Originally posted in 2019
On 18 June, we will host @Andy Charlwood (Professor of HRM and ThinkTank Academic Lead) and Danat Valizade as they talk us through data science in HR, giving real examples based on their recent work for the National Institute for Health Research.
To sign up, please click here. If you have participated in the ThinkTank research, you will be sent a copy of the report after the Launch webinar. If you would like to take part in the research, please register here.
There is a huge amount of hype about the potential of predictive analytics and data science to make HR more data driven and evidence based. At the same time, a range of evidence suggests that the use of predictive analytics in HR is quite limited. Although many organisations are now using predictive analytics to understand which employees are more likely to quit I haven’t come across many other interesting examples of predictive analytics in action. I have talked to a number of HR analytics leaders who have experimented with predictive analytics in projects but found the results underwhelming because the actionable insight from the analysis was limited.
"Does having more and more highly skilled care staff result in better quality care?"
— Andy Charlwood
Over the last year, my colleague Danat Valizade and I have been working on a research project (funded by the National Institute for Health Research) with a care home operator to try to understand the relationship between care home staffing and indicators of the quality of care. Broadly, we have been asking the question, does having more and more highly skilled care staff result in better quality care? This is an important question, because the care home sector expected to provide high quality care for residents despite low levels of funding from the UK government (if we contrast the UK with countries like the Netherlands, UK funding is much lower). The care home operator provided us with data from their administrative systems detailing staffing levels for different job grades (care assistant, senior care assistant and registered nurse) week-by-week along with data on the characteristics of the care homes and their residents. This project has allowed us to experiment with predictive analytics techniques, comparing and contrasting these with more traditional forms of statistical analysis.

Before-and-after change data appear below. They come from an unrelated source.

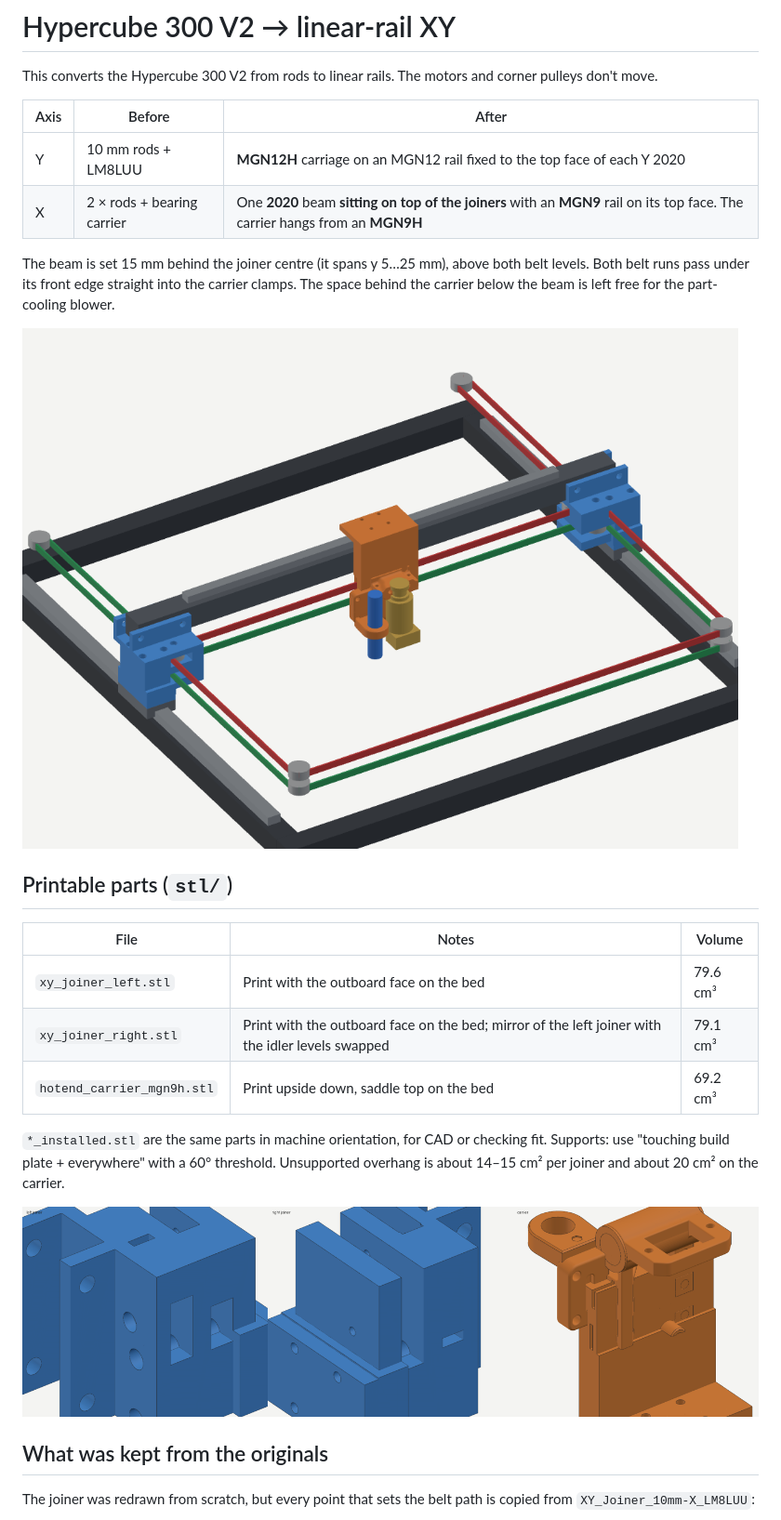
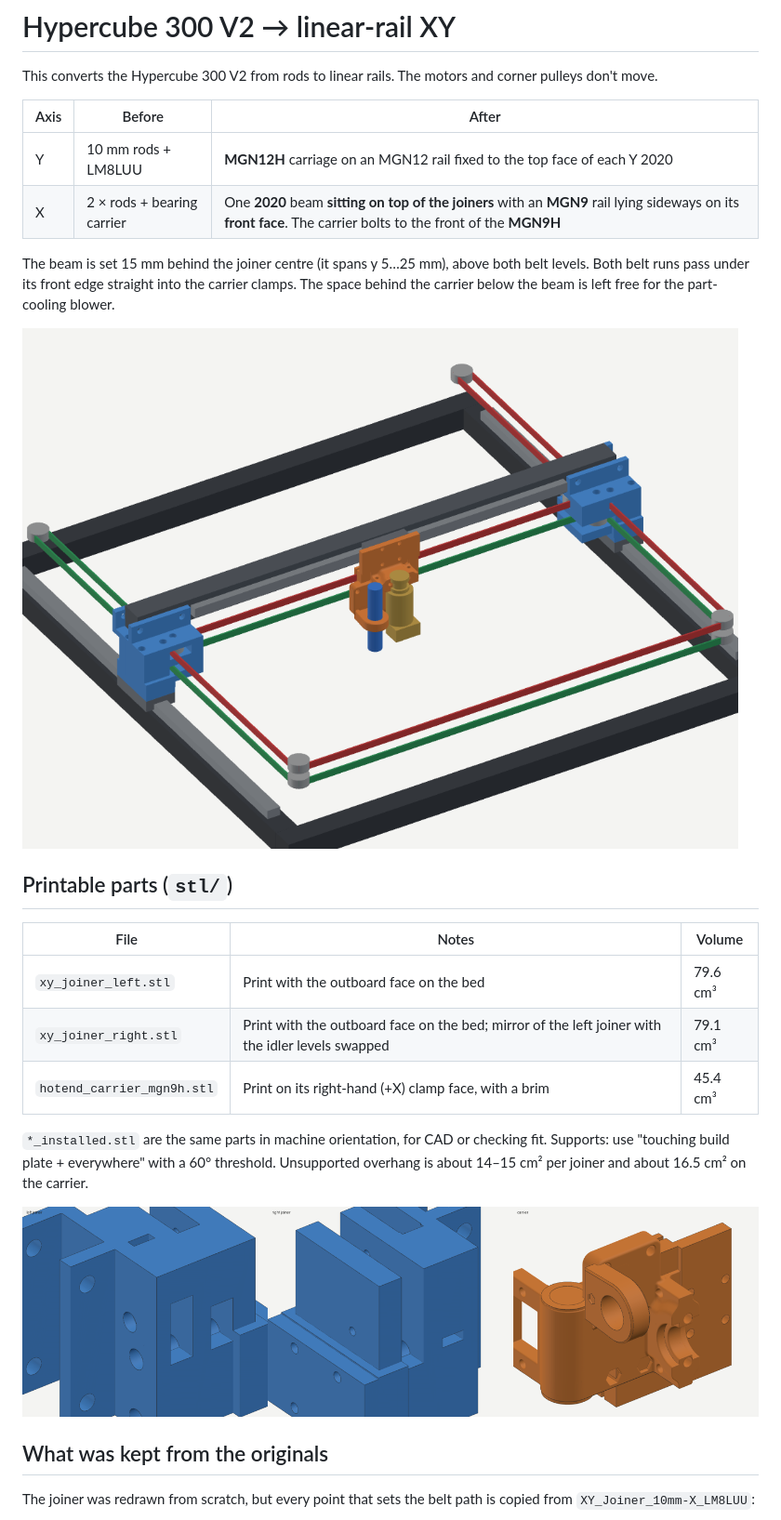
Before and after one commit to OmarDardery/hypercube-reimagined, a Markdown page: README.md, the part around one of its changes. Shown at 93% size. Rendered like a GitHub page; pictures changed too: docs/img/gantry_overview.png, docs/img/print_orientation.png.

```diff
--- a/README.md
+++ b/README.md
@@ -5,7 +5,7 @@ This converts the Hypercube 300 V2 from rods to linear rails. The motors and cor
 | Axis | Before | After |
 |---|---|---|
 | Y | 10 mm rods + LM8LUU | **MGN12H** carriage on an MGN12 rail fixed to the top face of each Y 2020 |
-| X | 2 × rods + bearing carrier | One **2020** beam **sitting on top of the joiners** with an **MGN9** rail on its top face. The carrier hangs from an **MGN9H** |
+| X | 2 × rods + bearing carrier | One **2020** beam **sitting on top of the joiners** with an **MGN9** rail lying sideways on its **front face**. The carrier bolts to the front of the **MGN9H** |
 
 The beam is set 15 mm behind the joiner centre (it spans y 5…25 mm), above both belt levels. Both belt runs pass under its front edge straight into the carrier clamps. The space behind the carrier below the beam is left free for the part-cooling blower.
 
@@ -17,10 +17,10 @@ The beam is set 15 mm behind the joiner centre (it spans y 5…25 mm), above bot
 |---|---|---|
 | `xy_joiner_left.stl` | Print with the outboard face on the bed | 79.6 cm³ |
 | `xy_joiner_right.stl` | Print with the outboard face on the bed; mirror of the left joiner with the idler levels swapped | 79.1 cm³ |
-| `hotend_carrier_mgn9h.stl` | Print upside down, saddle top on the bed | 69.2 cm³ |
+| `hotend_carrier_mgn9h.stl` | Print on its right-hand (+X) clamp face, with a brim | 45.4 cm³ |
 
 `*_installed.stl` are the same parts in machine orientation, for CAD or checking fit.
-Supports: use "touching build plate + everywhere" with a 60° threshold. Unsupported overhang is about 14–15 cm² per joiner and about 20 cm² on the carrier.
+Supports: use "touching build plate + everywhere" with a 60° threshold. Unsupported overhang is about 14–15 cm² per joiner and about 16.5 cm² on the carrier.
 
 ![print](docs/img/print_orientation.png)
 
```
Also changed, not shown: other parts of README.md (+5 -5 lines), docs/img/carrier_belts.png, docs/img/joiner_left_belts.png, docs/img/joiner_right_belts.png, docs/img/travel_extremes_top.png, 7 other files.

Danat and I are going to be sharing the provisional results of this project in a webinar on Tuesday 18th June. The exciting thing about this is that it will give us the opportunity to share what we have learnt about applying predictive analytics to real world people management problems. We’ll be talking about the importance of thinking hard about causality before starting any analysis, how traditional regression results compare to machine learning techniques and the strengths and limitations of different machine learning methods for addressing people management problems. If you are interested in finding out more about how to apply predictive analytics in HR, or if you have yourself used predictive analytics and want to tell us about your experiences and how they compare with ours, we hope you can join us for the webinar.
To register for the webinar on 18th June please register here.